Impact CFX Main Page Index API Reference Change Logs
Legacy Impact Comparison Conversion From Legacy Impact
Impact CFX Project Settings Impact Tags Logging Impact Material Registry
Impact CFX Manager Material Mapping Managing Registered Materials
Impact Materials
Audio Effect Audio Source Prefab Audio Effect Processor Particle Effect Particle System Prefab Particle Effect Processor Decal Effect Decal Prefab Decal Effect Processor URP & HDRP Decals VFX Batch Effect VFX Batch Master Creating a Visual Effect VFX Batch Effect Processor Managing Attached Effects
Impact Objects Impact Object Single Material Impact Object Rigidbody Impact Object Rigidbody (Cheap) Impact Object Custom Velocity Objects With Multiple Materials Impact Terrain
Impact Triggers Common Trigger Properties Material Count Impact Collision Trigger Impact Slide and Roll Trigger Impact Speculative Collision Trigger Impact Simple Collision Trigger Impact Particle Collision Trigger Impact On Trigger Enter Impact On Trigger Stay
Impact Raycasting
FMOD Integration Wwise Integration Master Audio Integration
Custom Triggers Custom Objects Creating an Impact Object Script Impact Material Processors Custom Effects Impact Effect Authoring Asset Effect Result Effect Data Impact Effect Processors Impact Simple Effect Processor Impact Pooled Effect Processor Pooled Effect Object Pooled Effect Authoring Pooled Effect Result Pooled Effect Data Object Pool Pooled Effect Processor Add to Impact CFX Manager Example Effect Download

Legacy Impact Comparison

Deciding if converting to Impact CFX is an important decision, so to help you out, here are some key comparison points between Impact CFX and legacy Impact.


The Impact CFX workflow is almost identical to the legacy Impact workflow, so you don't need to worry about learning an entirely new workflow.

The Impact CFX contains the same familiar Material assets, Audio, Particle, and Decal effect assets, and the same Object and Trigger components. The main changes to the workflow are that Impact Tags are now saved in Project Settings, and a new Impact Material Registry asset is required for registering all Impact Materials with the system.

Configurability & Feature Set

Impact CFX offers much more in-depth configurability than legacy Impact. the Impact CFX Manager and Impact Triggers are great examples of the new configuration options.

Impact CFX will also continue to recieve feature updates and extension packages for the forseeable future. For example, Impact CFX has VFX Graph support as well as enhanced URP & HDRP Decal support. Major feature development is no longer being done for legacy Impact.

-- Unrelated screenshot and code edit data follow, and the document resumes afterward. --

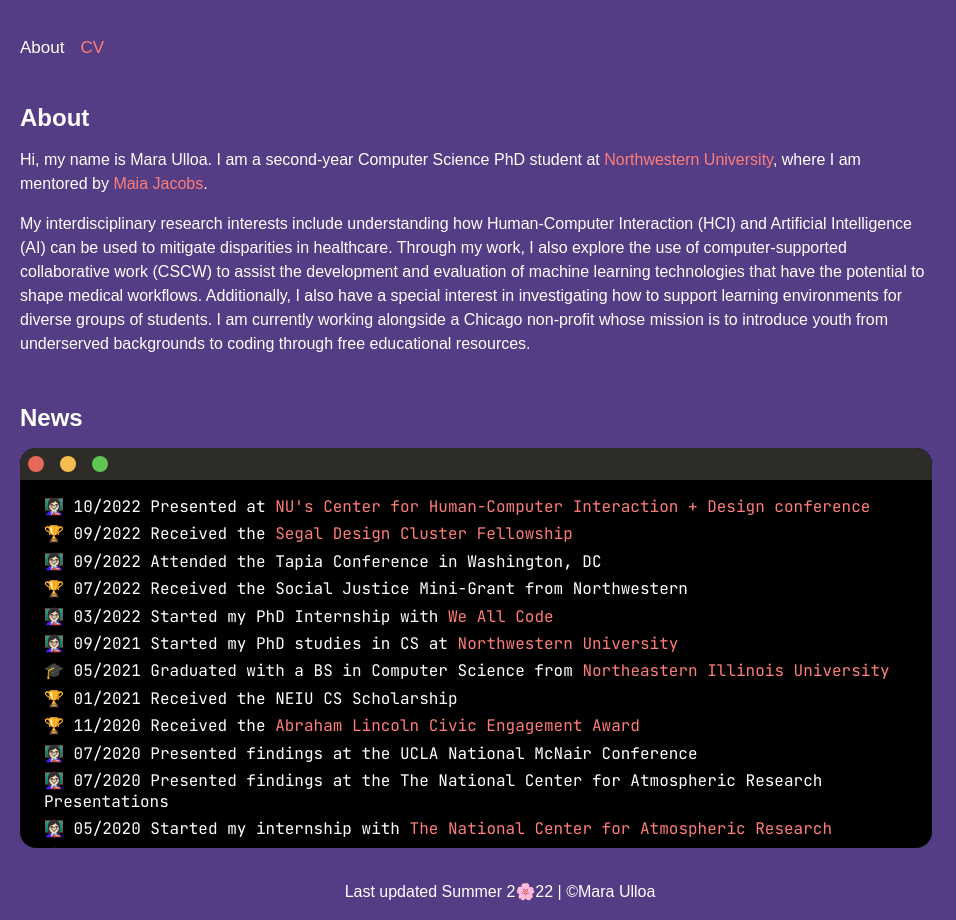
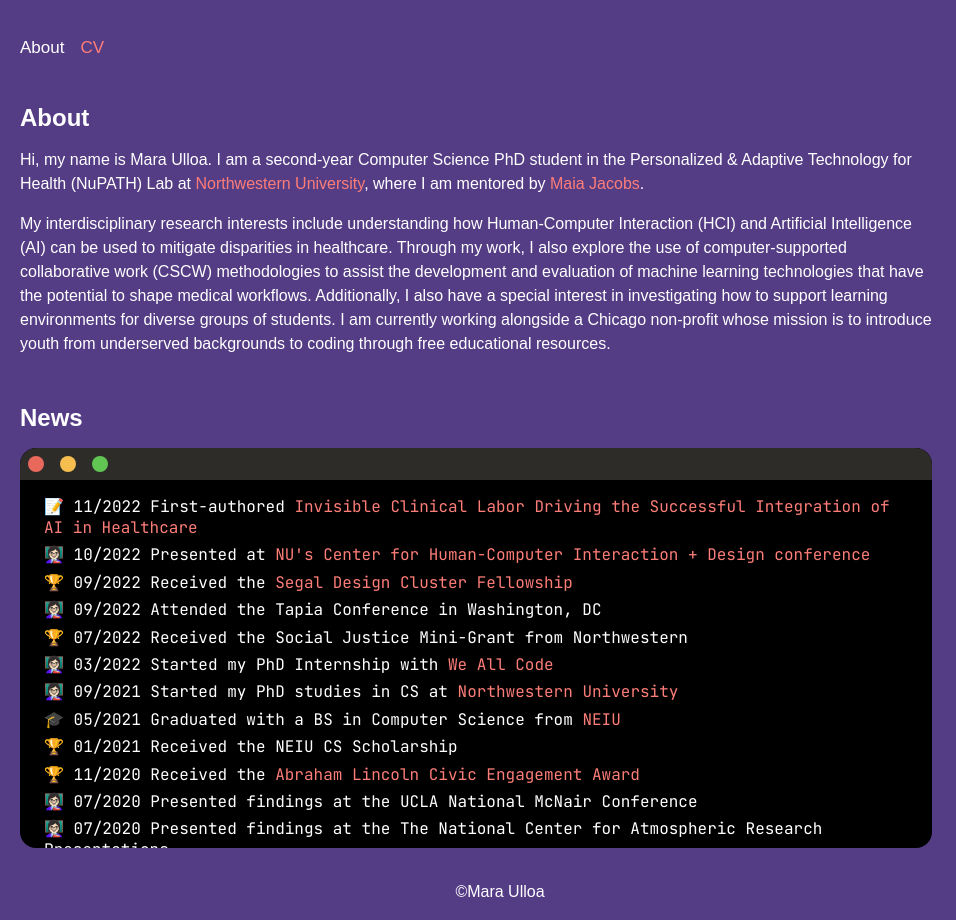
Before and after one commit to Mara16/mara16.github.io, a website: page index.html in a window 1280 px wide. Shown: the full height of the page, 324-1280 px from the left. Drawn offline with nearby package versions, Linux system fonts and the light colour scheme.

Commit message:
updated cv & added publication

```diff
--- a/index.html
+++ b/index.html
@@ -34,11 +34,13 @@
                 <div class="pic"><img src="images/headshotBW.png" alt="headshot of Mara Ulloa" /></div>
                 <h1 class="rolling-text" href="#">Mara Ulloa</h1>
                 <p class="pronounciation">MAHR-ah &#8212; OOh-YO-a</p>
+
                 <audio controls>
                     <source src="audio/me_.ogg" type="audio/ogg">
                     <source src="audio/name_.mp3" type="audio/mpeg">
                   Your browser does not support the audio element.
                 </audio>
+
                 <p>PhD Student</p>
                 <p>Department of Computer Science <br> Northwestern University</p>
                 <p>mara.ulloa[at]northwestern.edu</p>
@@ -70,12 +72,12 @@
 
                 <h2>About</h2>
 
-                <p>Hi, my name is Mara Ulloa. I am a second-year Computer Science PhD student at <a href="https://www.northwestern.edu/" target="_blank">Northwestern University</a>,
-                    where I am mentored by <a href="http://maiajacobs.com/" target="_blank">Maia Jacobs</a>.
+                <p>Hi, my name is Mara Ulloa. I am a second-year Computer Science PhD student in the Personalized & Adaptive Technology for Health (NuPATH) Lab at <a href="https://www.northwestern.edu/" target="_blank">Northwestern University</a>,
+                    where I am mentored by <a href="https://www.mccormick.northwestern.edu/research-faculty/directory/profiles/jacobs-maia.html" target="_blank">Maia Jacobs</a>.
                 </p>
                 <p>My interdisciplinary research interests include understanding how Human-Computer Interaction (HCI)
                     and Artificial Intelligence (AI) can be used to mitigate disparities in healthcare. Through my work, I also explore the use of
-                    computer-supported collaborative work (CSCW) to assist the development and evaluation of machine learning technologies
+                    computer-supported collaborative work (CSCW) methodologies to assist the development and evaluation of machine learning technologies
                     that have the potential to shape medical workflows.
                     Additionally, I also have a special interest in investigating how to support learning environments for diverse groups of students. I am currently
                     working alongside a Chicago non-profit whose mission is to introduce youth from underserved
@@ -90,6 +92,7 @@
                     </div>
                     <div class="content">
                         <ul class="news">
+                            <li>&#128221; 11/2022 First-authored <a href="https://www.frontiersin.org/articles/10.3389/fcomp.2022.1045704/abstract"target="_blank">Invisible Clinical Labor Driving the Successful Integration of AI in Healthcare</a></li>
                             <li>&#128105;&#127995;&#8205;&#127979; 10/2022 Presented at <a href="https://hci.northwestern.edu/"target="_blank">NU's Center for Human-Computer Interaction + Design conference</a> <li>
                                 &#127942; 09/2022 Received the <a href="https://design.northwestern.edu/"target="_blank">Segal Design Cluster Fellowship</a> </li>
                             <li>&#128105;&#127995;&#8205;&#127979; 09/2022 Attended the Tapia Conference in Washington, DC</li>
@@ -97,17 +100,17 @@
                             <li>&#128105;&#127995;&#8205;&#127979; 03/2022 Started my PhD Internship with <a href="https://www.weallcode.org/"target="_blank">We All Code</a></li>
                             <li>&#128105;&#127995;&#8205;&#127979; 09/2021 Started my PhD studies in CS at <a href="https://www.northwestern.edu/"target="_blank">Northwestern University</a></li>
 
-                            <li>&#127891; 05/2021 Graduated with a BS in Computer Science from <a href="https://www.neiu.edu/"target="_blank">Northeastern Illinois University</a></li>
+                            <li>&#127891; 05/2021 Graduated with a BS in Computer Science from <a href="https://www.neiu.edu/"target="_blank">NEIU</a></li>
                             <li>&#127942; 01/2021 Received the NEIU CS Scholarship</li>
                             <li>&#127942; 11/2020 Received the <a href="https://thelincolnacademyofillinois.org/students/"target="_blank">Abraham Lincoln Civic Engagement Award</a></li>
 
                             <li>&#128105;&#127995;&#8205;&#127979; 07/2020 Presented findings at the UCLA National McNair Conference</li>
                             <li>&#128105;&#127995;&#8205;&#127979; 07/2020 Presented findings at the The National Center for Atmospheric Research
                                 Presentations</li>
-                            <li>&#128105;&#127995;&#8205;&#127979; 05/2020 Started my internship with <a href="https://ncar.ucar.edu/"target="_blank">The National Center for Atmospheric Research</a></li>
+                            <li>&#128105;&#127995;&#8205;&#127979; 05/2020 Started my internship with <a href="https://ncar.ucar.edu/"target="_blank">The National Center for Atmospheric Research (NCAR)</a></li>
                             <li>&#128105;&#127995;&#8205;&#127979; 10/2019 Presented findings at the <a href="https://www.sacnas.org/conference/2019-sacnas"target="_blank">2019 SACNAS Conference</a> in Honolulu, HI</li>
                             <li>&#128105;&#127995;&#8205;&#127979; 09/2019 Presented findings at the 11th Annual NEIU Student Symposium</li>
-                            <li>&#128105;&#127995;&#8205;&#127979; 08/2019 Started leading programming workshops with the NEIU CS department</li>
+                            <li>&#128105;&#127995;&#8205;&#127979; 08/2019 Started leading programming workshops with the Northeastern Illinois University (NEIU) Computer Science department</li>
                             <li>&#128105;&#127995;&#8205;&#127979; 05/2019 Started my summer research internship at <a href="https://www.neiu.edu/academics/our-centers-and-programs/student-center-science-engagement"target="_blank">NEIU SCSE</a></li>
                             <li>&#127942; 09/2018 Received The National TheDream.US Scholarship</li>
                         </ul>
@@ -124,7 +127,7 @@
                 &#127942; 09/2018 Awarded The National TheDream.US Scholarship-->
 
                 <div class="footer-content">
-                    <p>Last updated Summer 2&#x1F338;22 | &copy;Mara Ulloa </p>
+                    <p>&copy;Mara Ulloa </p>
                 </div>
             </div>
         </div>
```
Also changed, not shown: 1 other file.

Impact CFX uses burst-compiled jobs for the majority of collision effect processing. This means that it much more efficiently processes many collision events, resulting in better performance.

Performance tests based on the Impact CFX demo have shown an almost 50% increase in performance with Impact CFX. The more collisions you have, the better Impact CFX will perform by comparison.

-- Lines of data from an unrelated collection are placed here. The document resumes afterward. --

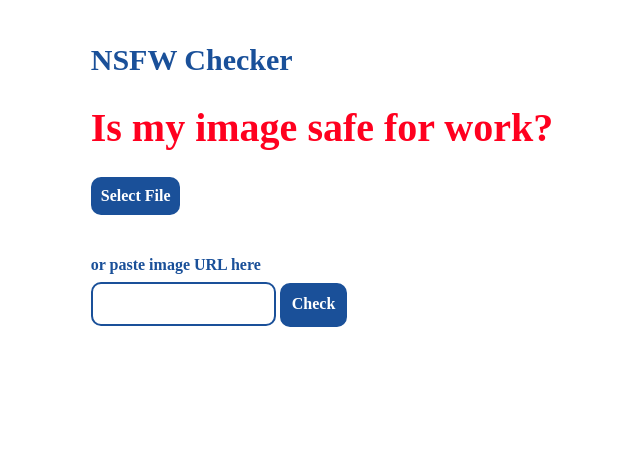
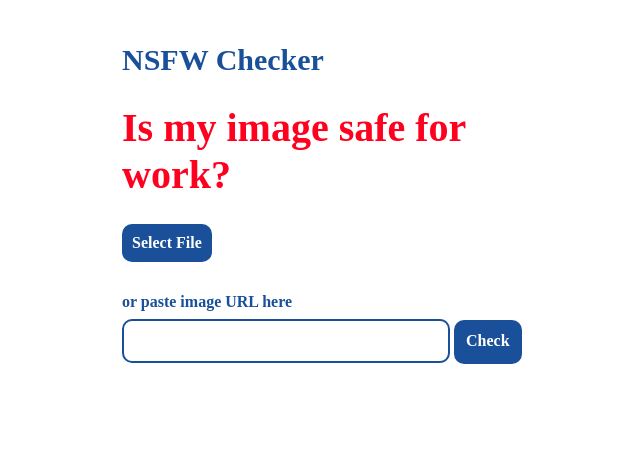
Before and after one commit to Chainers/nsfwchecker, a Django app: page / in a window 1280 px wide. Shown: the top 453 px of the page, without its empty margins (318-958 px from the left). Run offline with Django 3.2, Linux system fonts and the light colour scheme; parts of the project's set-up code (start-up, migrations or seed data) failed here and were passed over; some libraries are stand-ins or nearby versions.

Commit message:
More UI tweaks

```diff
--- a/nsfwchecker/static/js/script.js
+++ b/nsfwchecker/static/js/script.js
@@ -20,6 +20,7 @@ $(document).ready(function(){
 
         $("#loader").show();
         $(".loader-text").show();
+        $('#rate').hide();
         $('img').attr('src', url);
         $.ajax({
             url: "https://nsfwchecker.com/api/nsfw_url_recognizer",
@@ -31,6 +32,7 @@ $(document).ready(function(){
                     $("#loader").hide();
                     $(".loader-text").hide();
                     $("#rate").text("Your NSFW rate: " + rate * 100 + "%");
+                    $("#rate").show();
             },
             error: function(jqXHR, textStatus, errorMessage) {
                 console.log(errorMessage); // Optional
@@ -41,6 +43,7 @@ $(document).ready(function(){
     function uploadFile() {
         $("#loader").show();
         $(".loader-text").show();
+        $('#rate').hide();
         var blobFile = ($("#ff"))[0].files[0];
         if (blobFile) {
             var reader = new FileReader();
@@ -66,6 +69,7 @@ $(document).ready(function(){
                 $("#loader").hide();
                 $(".loader-text").hide();
                 $("#rate").text("Your nsfw rate: " + rate * 100 + "%");
+                $("#rate").show();
         },
         error: function(jqXHR, textStatus, errorMessage) {
             console.log(errorMessage); // Optional
--- a/nsfwchecker/templates/index.html
+++ b/nsfwchecker/templates/index.html
@@ -9,24 +9,28 @@
 
 {% block content %}
 <div class="content">
-    <table style="border-collapse: collapse; margin: auto;">
+    <table style="border-collapse: collapse; margin: auto; width: 400px;">
         <tr>
             <td style="padding:10px;">
                 <h2 style="color:#1a5099;font-size:30px;">NSFW Checker</h2>
                 <h1 style="color:#ff001f;font-size:40px;">Is my image safe for work?</h1>
                 <div>
-                    <span style="background-color:#1a5099; height:18px; color: white; padding:10px; font-weight: bold; display: inline-block; margin-bottom: 20px; cursor:pointer; border-radius: 10px;" class='select-file'>Select File</span>
+                    <span style="background-color:#1a5099; height:18px; color: white; padding:10px; font-weight: bold; display: inline-block; margin-bottom: 10px; cursor:pointer; border-radius: 10px;" class='select-file'>Select File</span>
                 </div>
                 <input type="file" id="ff" style="visibility:hidden;">
                 <div style="color:#1a5099; font-weight:bold; padding-bottom: 8px;">or paste image URL here</div>
                 <div style="padding-bottom:20px">
-                    <input type='text' style="height:38px; border-color:#1a5099; border-style:solid; border-radius: 10px; outline:none" class='url' />
+                    <input type='text' style="height:38px; border-color:#1a5099; border-style:solid; border-radius: 10px; outline:none; width: 320px;" class='url' />
                     <span style="background-color:#1a5099; color: white; padding:10px; font-weight: bold; display: inline-block; border: 2px solid; border-color:#1a5099; height: 20px; cursor:pointer; border-radius: 10px;" class='checkbtn'>Check</span>
                 </div>
-                <img src="" style="max-width:250px; max-height:250px;" />
-                <div class='loader-text' style="color:#1a5099; font-weight:bold; padding: 8px 0px;">Getting NSFW score for the image</div>
-                <div id="loader"></div><br>
-                <p id="rate" style="color:#1a5099; font-size:24px; font-weight:bold"></p>
+                <div style="width: 400px;">
+                    <img src="" style="max-width:250px; max-height:250px; display:block; margin: auto;" />
+                </div>
+                <br>
+                <div id="loader" style='margin: auto;'></div>
+                <br>
+                <div class='loader-text' style="color:#1a5099; font-weight:bold; padding: 8px 0px; text-align: center;">Getting NSFW score for the image</div>
+                <p id="rate" style="color:#1a5099; font-size:24px; font-weight:bold; text-align:center;"></p>
             </td>
         </tr>
     </table>
```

At present, legacy Impact does tend to perform very slightly better (on the order of a few hundredths of a millisecond) when dealing with very few collision events. Legacy Impact processes collision events immediately, where Impact CFX queues collision events and processes them in bulk in FixedUpdate. In situations where there are few things to actually process, immediate processing usually wins over bulk processing due to less overhead from scheduling jobs. In practice, this performance difference is going to be negligible and not have any affect on the overall performance of your project.


Impact CFX uses the same logic and algorithms as legacy Impact to calculate effects, and so has the same accuracy. However, Impact CFX generally produces much better results, especially with many collisions happening at once.

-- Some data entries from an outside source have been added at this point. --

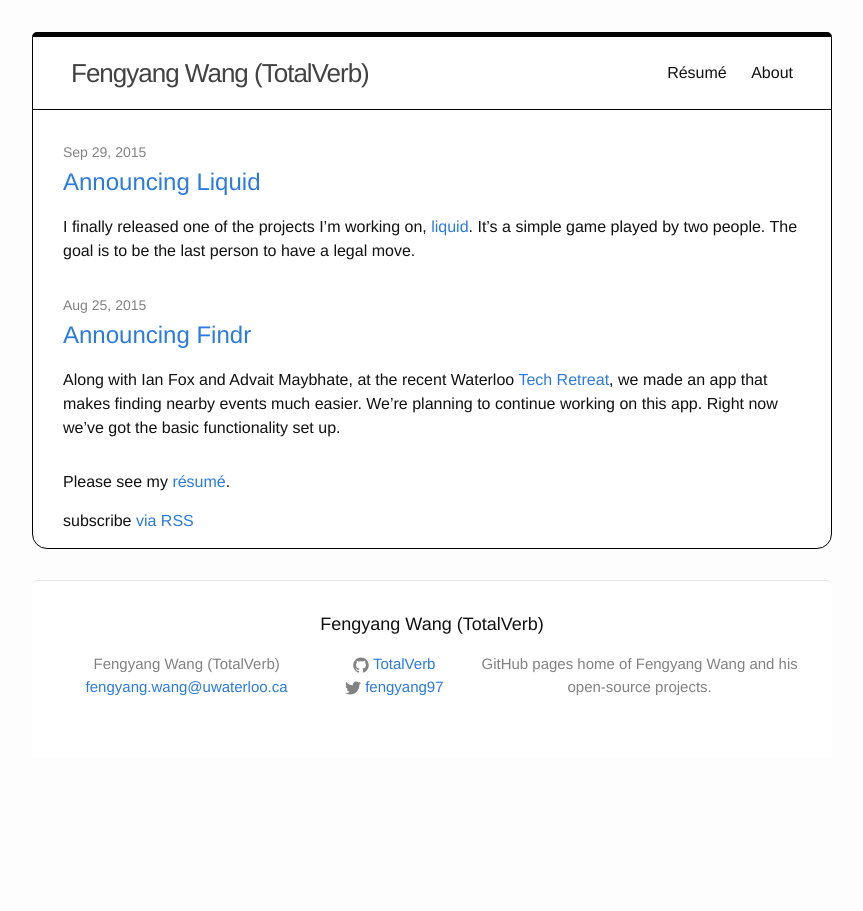
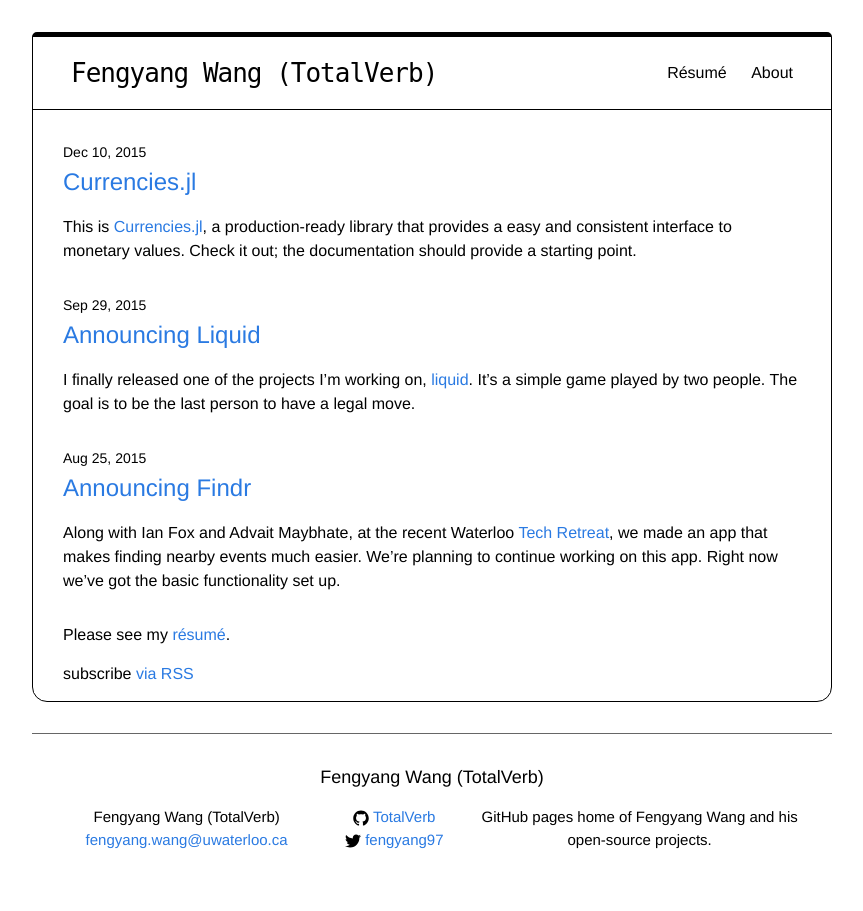
Before and after one commit to TotalVerb/totalverb.github.io, a Jekyll site: the page built from index.html, in a window 1280 px wide. Shown: the whole page, without its empty margins (208-1071 px from the left). Built offline with Jekyll 4.4.1, drawn with Linux system fonts in a browser that asks for light colours.

Commit message:
Add new currencies.jl post.

```diff
--- /dev/null
+++ b/_posts/2015-12-10-currencies-jl.markdown
@@ -0,0 +1,15 @@
+---
+layout: post
+title:  "Currencies.jl"
+date:   2015-12-10 17:52:25
+categories: julia assijn
+---
+This is [Currencies.jl], a production-ready library that provides a easy and
+consistent interface to monetary values. Check it out; the documentation should
+provide a starting point.
+
+It supports most of the features you'd want, such as custom precision, flexible
+internal representation, currency conversion, and zero-cost abstraction.
+
+
+[Currencies.jl]: https://github.com/TotalVerb/Currencies.jl
--- a/_sass/_layout.scss
+++ b/_sass/_layout.scss
@@ -1,14 +1,12 @@
-.site-title {
+a.site-title {
     font-size: 26px;
     line-height: 56px;
     letter-spacing: -1px;
     margin-bottom: 0;
     float: left;
 
-    &,
-    &:visited {
-        color: $grey-color-dark;
-    }
+    color: $text-color;
+    font-family: "DejaVu Sans Mono";
 }
 
 .site-nav {
@@ -82,6 +80,7 @@
 .site-footer {
     border-top: 1px solid $grey-color-light;
     padding: $spacing-unit 0;
+    border-radius: 0;
 }
 
 .footer-heading {
--- a/css/main.scss
+++ b/css/main.scss
@@ -24,11 +24,11 @@ $base-line-height: 1.5;
 
 $spacing-unit:     30px;
 
-$text-color:       #111;
-$background-color: #fdfdfd;
+$text-color:       #000;
+$background-color: #FFF;
 $brand-color:      #2a7ae2;
 
-$grey-color:       #828282;
+$grey-color:       black;
 $grey-color-light: lighten($grey-color, 40%);
 $grey-color-dark:  darken($grey-color, 25%);
 
--- a/resume/index.html
+++ b/resume/index.html
@@ -158,7 +158,7 @@ src="https://oss.maxcdn.com/libs/respond.js/1.4.2/respond.min.js">
       <section class="work-experience">
         <h1>Assijn</h1>
         <address>
-          <a href="#">GitHub</a>
+          <a href="https://github.com/TotalVerb/assijn">GitHub</a>
         </address>
         <time>2015</time>
 
```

Just like legacy Impact, Impact CFX was designed to be extendible, but of course the exact requirements for extending Impact CFX are different than legacy Impact.

With that said, writing job and burst-compatible code unfortunately often means that some extendibility needs to be sacrificed. For instance, there are no longer interfaces like IImpactContactPoint, IImpactCollisionWrapper, and IInteractionData.